A respectful period of inspection allowed Mr. Endicott, still red-faced but more settled, to emerge from his domestic imbroglio, followed by Peggy, also red-faced and downcast. William nodded to the merchant and gestured, summoning him to join in contemplation of the wreckage, out of hearing of the women.
“Are you armed, sir?” William asked quietly. Endicott’s face paled noticeably, and his Adam’s apple bobbed above his dirt-grimed stock.
“I have a fowling piece that belonged to my father,” he said, in a voice so low as to be scarcely audible. “I—it’s—not been fired in twenty years.” God, William thought, appalled. William felt himself naked and edgy without weapons. Endicott had to be fifty, at least, and alone here with four women to protect?

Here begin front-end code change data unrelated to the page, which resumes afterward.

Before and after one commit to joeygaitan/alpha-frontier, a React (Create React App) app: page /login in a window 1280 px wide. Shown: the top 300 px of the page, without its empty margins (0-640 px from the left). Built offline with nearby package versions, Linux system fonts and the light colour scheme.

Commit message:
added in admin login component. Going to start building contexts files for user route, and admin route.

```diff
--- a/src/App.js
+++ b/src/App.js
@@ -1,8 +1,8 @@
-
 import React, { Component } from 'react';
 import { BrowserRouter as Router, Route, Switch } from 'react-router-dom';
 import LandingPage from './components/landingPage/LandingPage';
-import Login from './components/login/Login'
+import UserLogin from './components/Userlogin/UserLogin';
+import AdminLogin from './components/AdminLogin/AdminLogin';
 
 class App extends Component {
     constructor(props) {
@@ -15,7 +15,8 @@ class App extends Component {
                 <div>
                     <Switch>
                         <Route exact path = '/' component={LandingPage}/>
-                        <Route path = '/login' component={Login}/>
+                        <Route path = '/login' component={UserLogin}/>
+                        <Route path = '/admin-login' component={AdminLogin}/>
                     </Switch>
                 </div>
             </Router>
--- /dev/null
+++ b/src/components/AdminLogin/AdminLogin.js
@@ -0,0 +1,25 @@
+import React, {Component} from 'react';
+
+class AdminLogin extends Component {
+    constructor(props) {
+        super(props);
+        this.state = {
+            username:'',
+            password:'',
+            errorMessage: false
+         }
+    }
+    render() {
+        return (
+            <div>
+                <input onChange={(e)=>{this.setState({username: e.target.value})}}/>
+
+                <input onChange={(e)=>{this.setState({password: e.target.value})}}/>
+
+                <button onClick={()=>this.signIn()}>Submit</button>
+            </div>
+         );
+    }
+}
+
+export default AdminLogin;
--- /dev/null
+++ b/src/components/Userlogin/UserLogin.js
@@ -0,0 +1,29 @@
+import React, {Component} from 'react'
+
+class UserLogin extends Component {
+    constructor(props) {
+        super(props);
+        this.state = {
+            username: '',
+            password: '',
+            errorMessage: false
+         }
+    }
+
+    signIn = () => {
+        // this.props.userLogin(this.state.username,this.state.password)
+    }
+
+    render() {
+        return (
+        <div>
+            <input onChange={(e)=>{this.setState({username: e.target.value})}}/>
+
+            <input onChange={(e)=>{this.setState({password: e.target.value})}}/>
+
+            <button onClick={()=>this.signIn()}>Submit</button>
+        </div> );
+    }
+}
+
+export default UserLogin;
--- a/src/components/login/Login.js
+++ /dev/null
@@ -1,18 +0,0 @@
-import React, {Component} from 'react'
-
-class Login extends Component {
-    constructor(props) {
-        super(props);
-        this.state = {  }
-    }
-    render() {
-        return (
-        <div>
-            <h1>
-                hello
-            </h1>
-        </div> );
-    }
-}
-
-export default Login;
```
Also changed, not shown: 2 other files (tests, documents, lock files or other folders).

“I’ll find you help, sir,” William said firmly. Mr. Endicott drew a deep, deep breath. William thought the man might sob if obliged to speak, and turned without haste toward the women, talking as he went.
“There will be a cooper or wainwright somewhere along the column. Ah, and here’s the water carrier coming!” He extended a hand to Peggy. “Will you come with me to catch him, Miss Margaret? I’m sure he’ll stop for a pretty face.” She didn’t smile, but she sniffed, wiped her nose on her sleeve, drew herself up, and took his hand. The Endicott ladies were nothing if not courageous.

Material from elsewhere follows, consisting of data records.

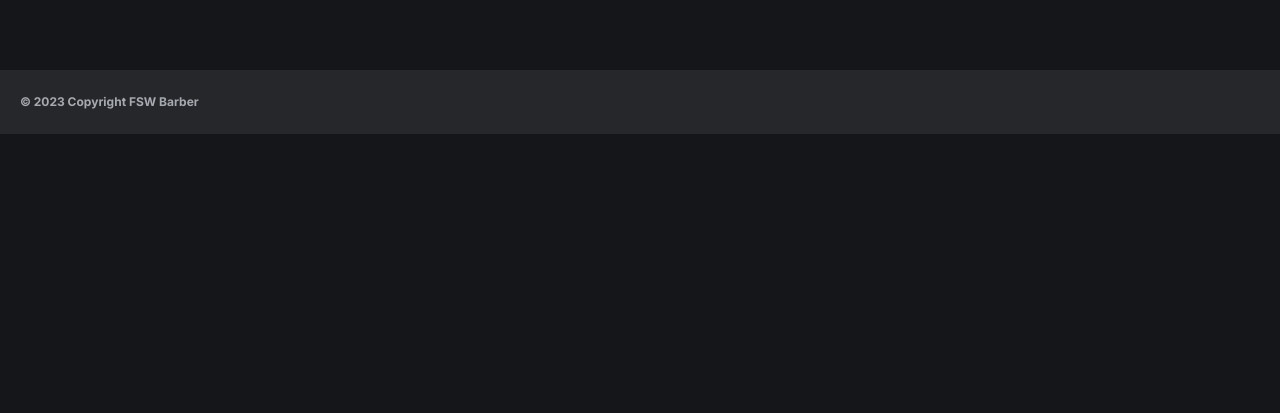
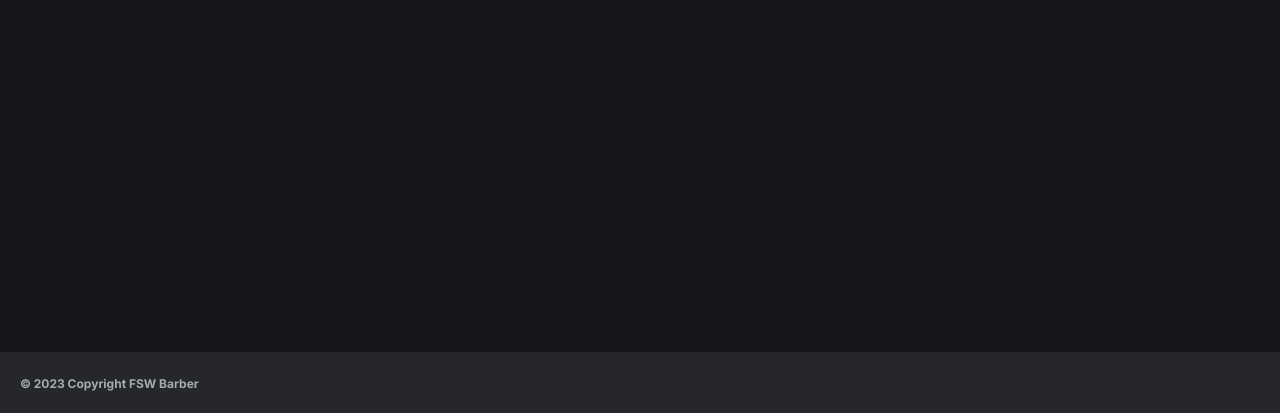
Before and after one commit to FernandoDev97/fsw-barber, a Next.js app: page / in a window 1280 px wide. Shown: the part 384-797 px from the top of the page. Built offline with nearby package versions, Linux system fonts and the light colour scheme; no server answers; the database is empty.

Commit message:
fix style footer

```diff
--- a/app/globals.css
+++ b/app/globals.css
@@ -53,6 +53,6 @@
     @apply border-border;
   }
   body {
-    @apply bg-background text-foreground antialiased;
+    @apply bg-background text-foreground antialiased h-screen flex flex-col;
   }
 }
--- a/app/layout.tsx
+++ b/app/layout.tsx
@@ -21,7 +21,7 @@
     <html lang="en">
       <body className={`${inter.className} dark`}>
         <AuthProvider>
-          {children}
+          <div className="flex-1">{children}</div>
           <Toaster />
           <Footer />
         </AuthProvider>
```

A bored-looking mule pulled a cart with several barrels of water, passing slowly down the column, the driver pausing when hailed. William waded determinedly into the fray, lifting Peggy in his arms for safety—to her evident delight—and deflected the carrier to the Endicotts’ service. Then, with a sweep of his hat to the ladies, he mounted again and made his way down the road in search of a cooper.
The army traveled with the equivalent of several villages’ worth of artisans and those men called “supportives”: coopers, carpenters, cooks, smiths, farriers, wainwrights, drovers, hauliers, orderlies. To say nothing of the vast swarm of laundresses and sempstresses among the camp followers. It wouldn’t take long to find a cooper or a wainwright and persuade him to deal with the Endicotts’ trouble. William glanced at the sun; nearly three.

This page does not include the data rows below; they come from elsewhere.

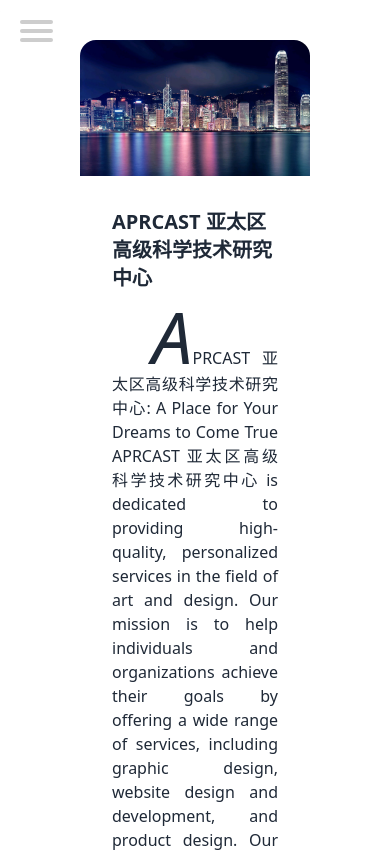
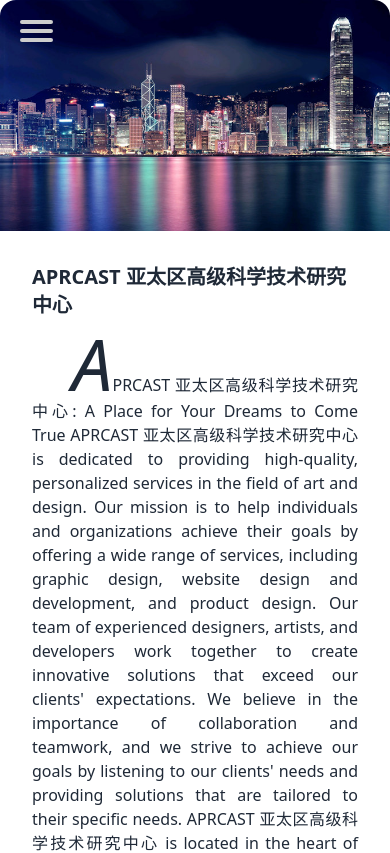
Before and after one commit to stefan-ysh/t-lab, a Nuxt app: page /studio/1 in a window 390 px wide. Shown: the top 853 px of the page. Built offline with nearby package versions, Linux system fonts and the light colour scheme.

Commit message:
refa:padding

```diff
--- a/components/studio-list.vue
+++ b/components/studio-list.vue
@@ -7,12 +7,12 @@
                 id: studio.id
             }
         }"
-            class=" relative group cursor-pointer transition-all flex flex-col justify-center items-center hover:text-xs hover:scale-[0.98] duration-1/2 hover:rounded-3xl overflow-hidden">
+            class=" relative group cursor-pointer font-bold transition-all flex flex-col justify-center items-center hover:text-xs hover:scale-[0.98] duration-1/2 hover:rounded-3xl overflow-hidden">
             <img class="h-full" :src="studio.img" />
             <div class="hidden group-hover:block absolute text-sm lg:text-2xl text-center z-20">{{ studio.name
             }}
             </div>
-            <div class=" opacity-0 group-hover:opacity-80 absolute inset-0 bg-base-200 z-[10]"></div>
+            <div class=" opacity-0 group-hover:opacity-40 absolute inset-0 bg-base-200 z-[10]"></div>
         </nuxt-link>
     </div>
 </template>
--- a/pages/studio/[id].vue
+++ b/pages/studio/[id].vue
@@ -1,5 +1,5 @@
 <template>
-    <div class="card bg-base-100 shadow-xl px-20 py-10">
+    <div class="card bg-base-100 shadow-xl p-0 md:px-20 md:py-10">
         <figure>
             <img :src="curStudio.img" alt="">
         </figure>
```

The army was proceeding briskly, but that didn’t mean it was moving at any great rate of speed. Clinton had given orders to march an additional two hours per day, though, a strain in the increasing heat. Another two hours before they made camp; with luck, the Endicotts might be whole again by then and able to keep up tomorrow.
A rumble of hooves and catcalls from the infantry caught his attention and made him glance over his shoulder, heart speeding up. Dragoons, plumes fluttering. He reined up and rode Goth straight at them, glancing from face to face as he passed down their double line. Several of them stared at him, and an officer made irritated motions at him, but he ignored that. A small voice in the back of his mind inquired what he meant to do if he found Harkness among them, but he ignored that, too.
He passed the end of the company, circled to the rear, and rode up the other side of the column, looking back over his shoulder at the rank of puzzled faces staring at him, some affronted, some amused. No . . . no . . . no . . . maybe? Would he even recognize the fellow? he wondered. He’d been very drunk. Still, he thought Harkness would recognize him. . . .
They were all staring at him by this time, but none with an aspect either of alarm or violence. Their colonel reined up a little and called to him.
“Ho, Ellesmere! Lost something, have you?”
He squinted against the sun and made out the vivid face of Ban Tarleton, red-cheeked and grinning under his flamboyant plumed helmet. He jerked his chin up in invitation, and William wheeled his horse and fell in beside him.
“Not lost, exactly,” he said. “Just looking for a dragoon I met in Philadelphia—named Harkness; you know him?”
Ban pulled a face.